Chronic Hemolysis following Fascia Lata and Starr-Edwards Aortic Valve Replacement
Sixty-two patients were investigated for chronic intravascular hemolysis from 3 months to 6½ years following aortic valve replacement; 27 patients had Starr-Edwards prostheses and 35 fascia lata grafts.

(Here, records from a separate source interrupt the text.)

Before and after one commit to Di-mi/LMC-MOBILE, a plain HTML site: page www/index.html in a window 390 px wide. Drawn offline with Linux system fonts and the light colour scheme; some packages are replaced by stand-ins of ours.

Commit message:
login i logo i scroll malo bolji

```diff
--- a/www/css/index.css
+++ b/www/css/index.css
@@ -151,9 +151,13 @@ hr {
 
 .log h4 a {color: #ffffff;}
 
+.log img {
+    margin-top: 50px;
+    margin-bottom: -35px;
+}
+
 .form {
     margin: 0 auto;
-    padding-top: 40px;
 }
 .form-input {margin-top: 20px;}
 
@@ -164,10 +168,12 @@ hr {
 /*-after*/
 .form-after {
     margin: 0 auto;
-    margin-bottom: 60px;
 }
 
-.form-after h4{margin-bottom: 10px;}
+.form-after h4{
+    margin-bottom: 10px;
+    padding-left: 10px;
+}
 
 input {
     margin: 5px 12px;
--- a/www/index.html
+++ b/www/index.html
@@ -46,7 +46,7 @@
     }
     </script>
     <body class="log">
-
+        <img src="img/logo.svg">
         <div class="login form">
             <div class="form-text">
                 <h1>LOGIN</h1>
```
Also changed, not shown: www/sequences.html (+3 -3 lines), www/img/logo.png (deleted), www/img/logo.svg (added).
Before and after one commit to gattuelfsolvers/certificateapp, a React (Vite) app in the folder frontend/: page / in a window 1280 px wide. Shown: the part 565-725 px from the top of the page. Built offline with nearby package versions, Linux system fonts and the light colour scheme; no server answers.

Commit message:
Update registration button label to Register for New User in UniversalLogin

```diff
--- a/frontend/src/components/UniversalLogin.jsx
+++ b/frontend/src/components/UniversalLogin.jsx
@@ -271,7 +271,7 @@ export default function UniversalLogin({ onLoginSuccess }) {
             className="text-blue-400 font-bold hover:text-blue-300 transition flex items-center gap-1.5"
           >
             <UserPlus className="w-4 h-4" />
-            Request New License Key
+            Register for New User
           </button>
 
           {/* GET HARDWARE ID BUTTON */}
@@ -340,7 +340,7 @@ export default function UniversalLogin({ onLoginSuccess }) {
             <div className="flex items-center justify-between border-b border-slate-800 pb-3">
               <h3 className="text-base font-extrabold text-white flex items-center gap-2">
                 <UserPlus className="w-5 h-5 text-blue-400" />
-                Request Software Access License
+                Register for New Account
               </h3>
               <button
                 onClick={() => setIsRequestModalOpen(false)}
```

The findings are suggestive of a significantly higher incidence and degree of hemolysis in patients with Starr-Edwards prostheses compared to those with fascia lata grafts. In both groups regurgitation was an important factor in producing hemolysis. In the absence of regurgitation fascia lata grafts do not produce significant hemolysis, while Starr-Edwards valves traumatize the red cells even in the absence of regurgitation. Starr-Edwards valves of small size are associated with hemolysis more often than larger ones are. Turbulent flow due to the obstructing ball is the probable mechanism of hemolysis in these patients. In most of the patients the degree of hemolysis appears to remain at the same level of activity. In rare instances, however, the hemolysis may regress. The mechanism for this is not clear. In a small number of patients, also, progressive hemolysis may necessitate removal and replacement of the valve.

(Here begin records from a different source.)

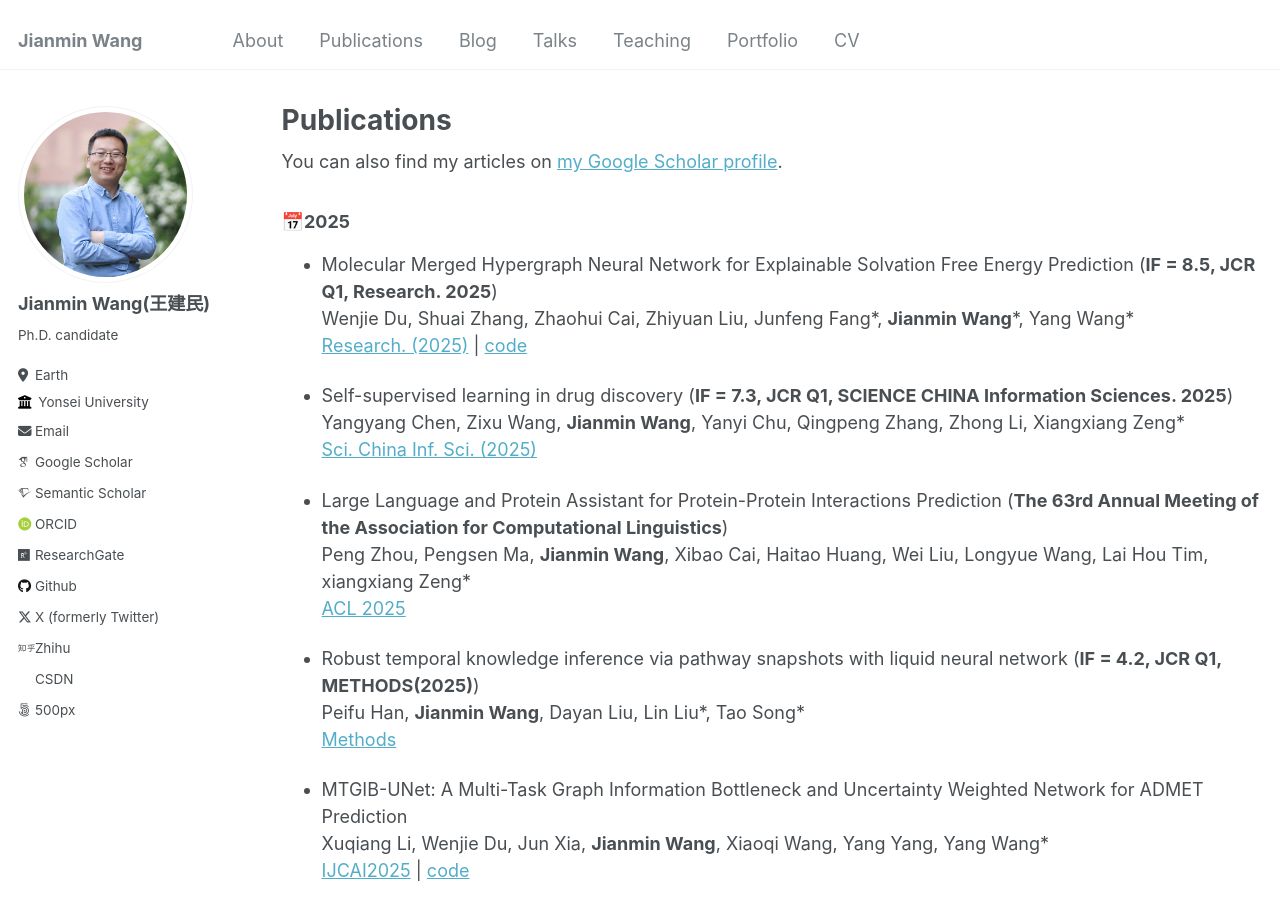
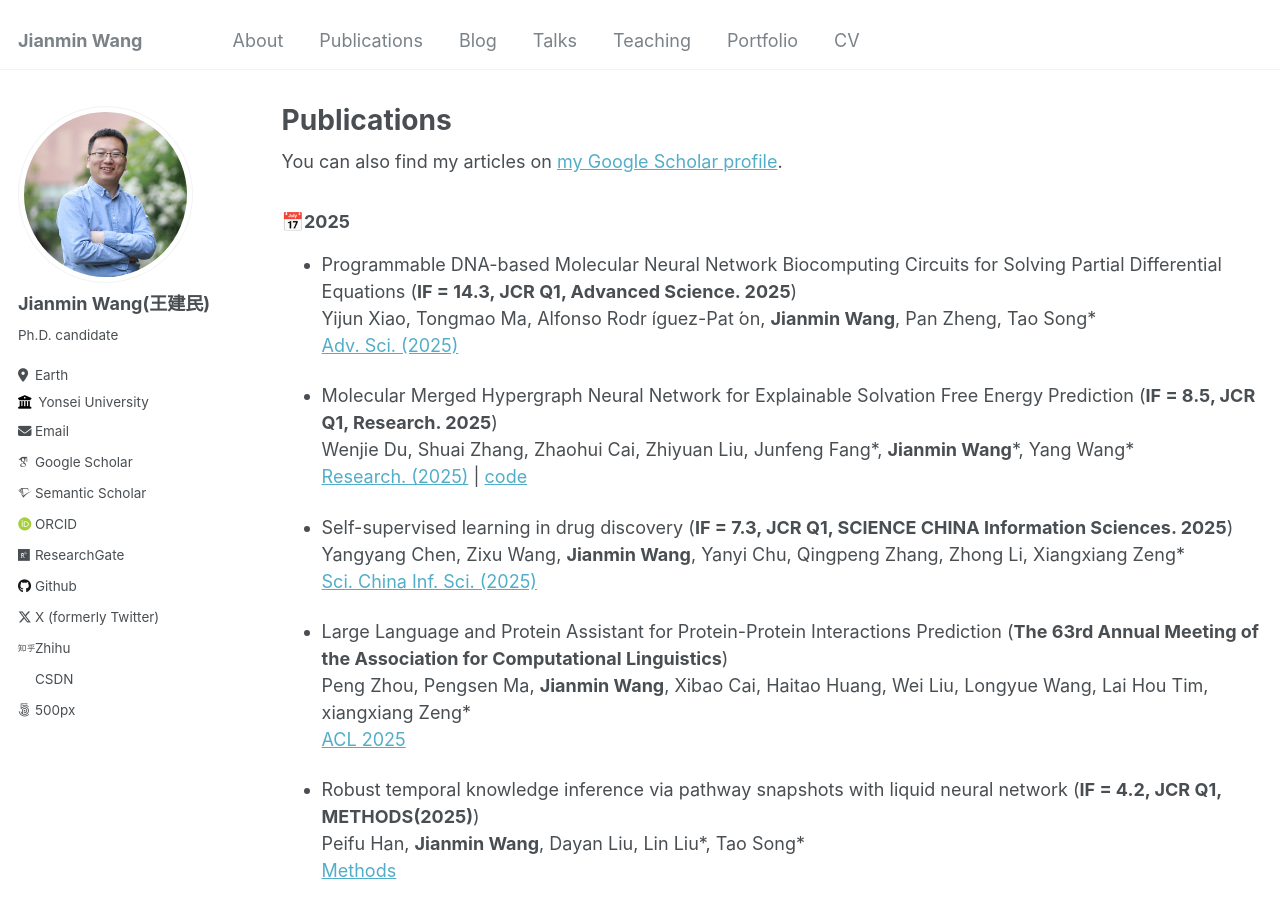
Before and after one commit to Jianmin2drugai/Jianmin2drugai.github.io, a Jekyll site: the page built from _pages/publications.md, in a window 1280 px wide and 900 px high. Built offline with Jekyll 4.4.1, drawn with Linux system fonts in a browser that asks for light colours; some web fonts are replaced.

Commit message:
Update publications.md

```diff
--- a/_pages/publications.md
+++ b/_pages/publications.md
@@ -16,6 +16,10 @@ author_profile: true
 {% endfor %}
 
 ### &#x1F4C5;2025
+
+*   Programmable DNA-based Molecular Neural Network Biocomputing Circuits for Solving Partial Differential Equations (**IF = 14.3, JCR Q1, Advanced Science. 2025**)
+    Yijun Xiao, Tongmao Ma, Alfonso Rodr ́ıguez-Pat ́on, **Jianmin Wang**, Pan Zheng, Tao Song\*
+    [Adv. Sci. (2025)](https://doi.org/10.1002/advs.202507060)
 
 *   Molecular Merged Hypergraph Neural Network for Explainable Solvation Free Energy Prediction (**IF = 8.5, JCR Q1, Research. 2025**)
     Wenjie Du, Shuai Zhang, Zhaohui Cai, Zhiyuan Liu, Junfeng Fang\*, **Jianmin Wang**\*, Yang Wang\*
```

- Biologic tissue valves
- Lactic dehydrogenase
- Hemolytic anemia
- Red cell fragmentation
- Regurgitant valves
- Received December 21, 1971.
- Accepted February 1, 1972.
- © 1972 American Heart Association, Inc.